He was the last person for whom the Liberty Bell tolled. After it tolled for his death, the next time someone went to see it it was broken.
Two days before his death he enjoined his friends to place only a plain slab over the graves of himself and wife, and he wrote the simple inscription himself. His body, which was taken to Richmond, lies in Shockhoe Hill Cemetery.
Son of Thomas and Mary Marshall
was born the 24th of September 1755
Intermarried with Mary Willis Ambler
the 3rd of January 1783
Departed this life
the 6th day of July 1835.
Marshall’s home in Richmond, Virginia has been preserved by APVA Preservation Virginia.
An engraved portrait of Marshall appears on U.S. paper money on the series 1890 and 1891 treasury notes. These rare notes are in great demand by collectors today, view an example at the Federal Reserve Bank of San Francisco website:http://www.frbsf.org/currency/metal/treasury/650.html
Again, in 1914, an engraved portrait of Marshall was used as the central vignette on series 1914 0.00 federal reserve notes. These notes are also quite scarce, view an example at the Federal Reserve Bank of San Francisco website: www.frbsf.org/currency/stability/frnotes/710.html

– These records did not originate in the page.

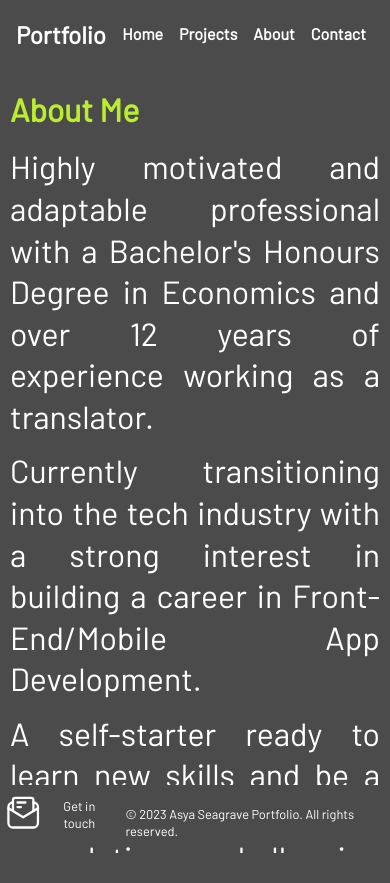
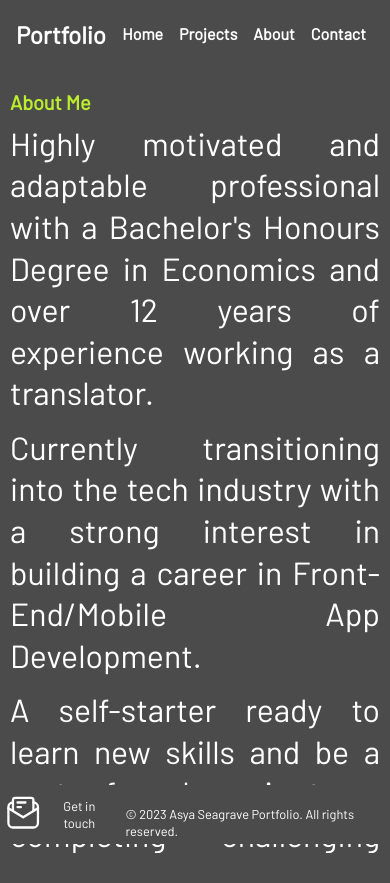
Before and after one commit to asya-seag/MyPortfolio, a React (Create React App) app: page /MyPortfolio/about in a window 390 px wide. Built offline with nearby package versions, Linux system fonts and the light colour scheme.

Commit message:
text size

```diff
--- a/src/routes/AboutStyles.css
+++ b/src/routes/AboutStyles.css
@@ -48,36 +48,23 @@
 
 @media (max-width: 50em) {
   .about-background {
-      background-color: #4b4b4b;
     padding: 10px;
-      overflow: auto;
-      max-height: calc(100vh - 60px);
   }
 
   .about-content {
     margin: 10px 0;
+    margin-bottom: 1rem;
   }
 
   .about-content h2 {
-      font-size: 2rem;
-      font-weight: bold;
-      margin-bottom: 1rem;
-      color: #bbed2f;
-      text-align: left;
+    font-size: 20px;
   }
 
   .about-content p {
-      font-size: 0.5rem;
-      color: white;
-      text-align: justify;
-      margin-bottom: 1rem;
+    font-size: 10px;
   }
 
   .about-content h3 {
-      font-size: 1rem;
-      font-weight: bold;
-      margin-bottom: 1rem;
-      color: #bbed2f;
-      text-align: left;
+    font-size: 20px;
   }
 }
```
Also changed, not shown: 6 other files (tests, documents, lock files or other folders). Lines whose indentation alone changed are shown as unchanged.
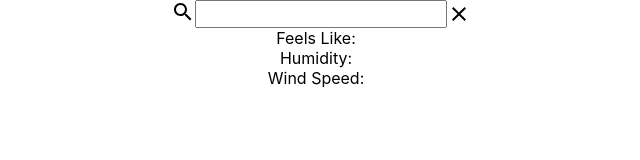
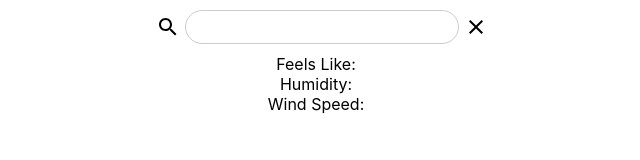
Before and after one commit to Daze-bot/weather-app, a website built with webpack: page dist/index.html in a window 1280 px wide. Shown: the whole page, without its empty margins (319-959 px from the left). Built offline with nearby package versions, Linux system fonts and the light colour scheme; no server answers.

Commit message:
Start styling display
Style searchbar

```diff
--- a/src/css/style.css
+++ b/src/css/style.css
@@ -19,8 +19,50 @@ body {
 
 .search {
   display: flex;
+  position: relative;
+  justify-content: start;
+  align-items: center;
+  gap: 5px;
+  padding: 10px;
+  width: min(50%, 350px);
+}
+
+.search label {
+  display: flex;
   justify-content: center;
-  position: relative;
+  align-items: center;
+}
+
+.search label:hover {
+  scale: 1.2;
+}
+
+.search input {
+  appearance: none;
+  -webkit-appearance: none;
+  padding: 6px 12px;
+  border: 1px solid rgba(0, 0, 0, 0.2);
+  border-radius: 20px;
+  background: none;
+  flex-grow: 1;
+}
+
+.search input:hover {
+  border: 1px solid rgba(0, 0, 0, 0.7);
+}
+
+.search input:focus {
+  outline: none;
+  border: 1px solid rgba(0, 0, 0, 0.7);
+}
+
+.search input::-webkit-search-cancel-button {
+  -webkit-appearance: none;
+  appearance: none;
+}
+
+.search img {
+  cursor: pointer;
 }
 
 .conditionDiv,
--- a/src/scripts/initLoad.js
+++ b/src/scripts/initLoad.js
@@ -4,6 +4,8 @@ import Search from '../imgs/search.svg';
 import Close from '../imgs/close.svg';
 
 function initLoad() {
+  let location = 'philadelphia';
+
   let searchDiv = document.createElement('div');
   searchDiv.classList.add('search');
 
@@ -29,8 +31,6 @@ function initLoad() {
   searchLabel.appendChild(searchImg);
   searchDiv.appendChild(searchbar);
   searchDiv.appendChild(searchClose);
-
-  let location = 'philadelphia';
 
   let cityDiv = document.createElement('div');
   cityDiv.classList.add('location');
```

His mother was a cousin of Thomas Jefferson His cousin was Congressman Humphrey Marshall.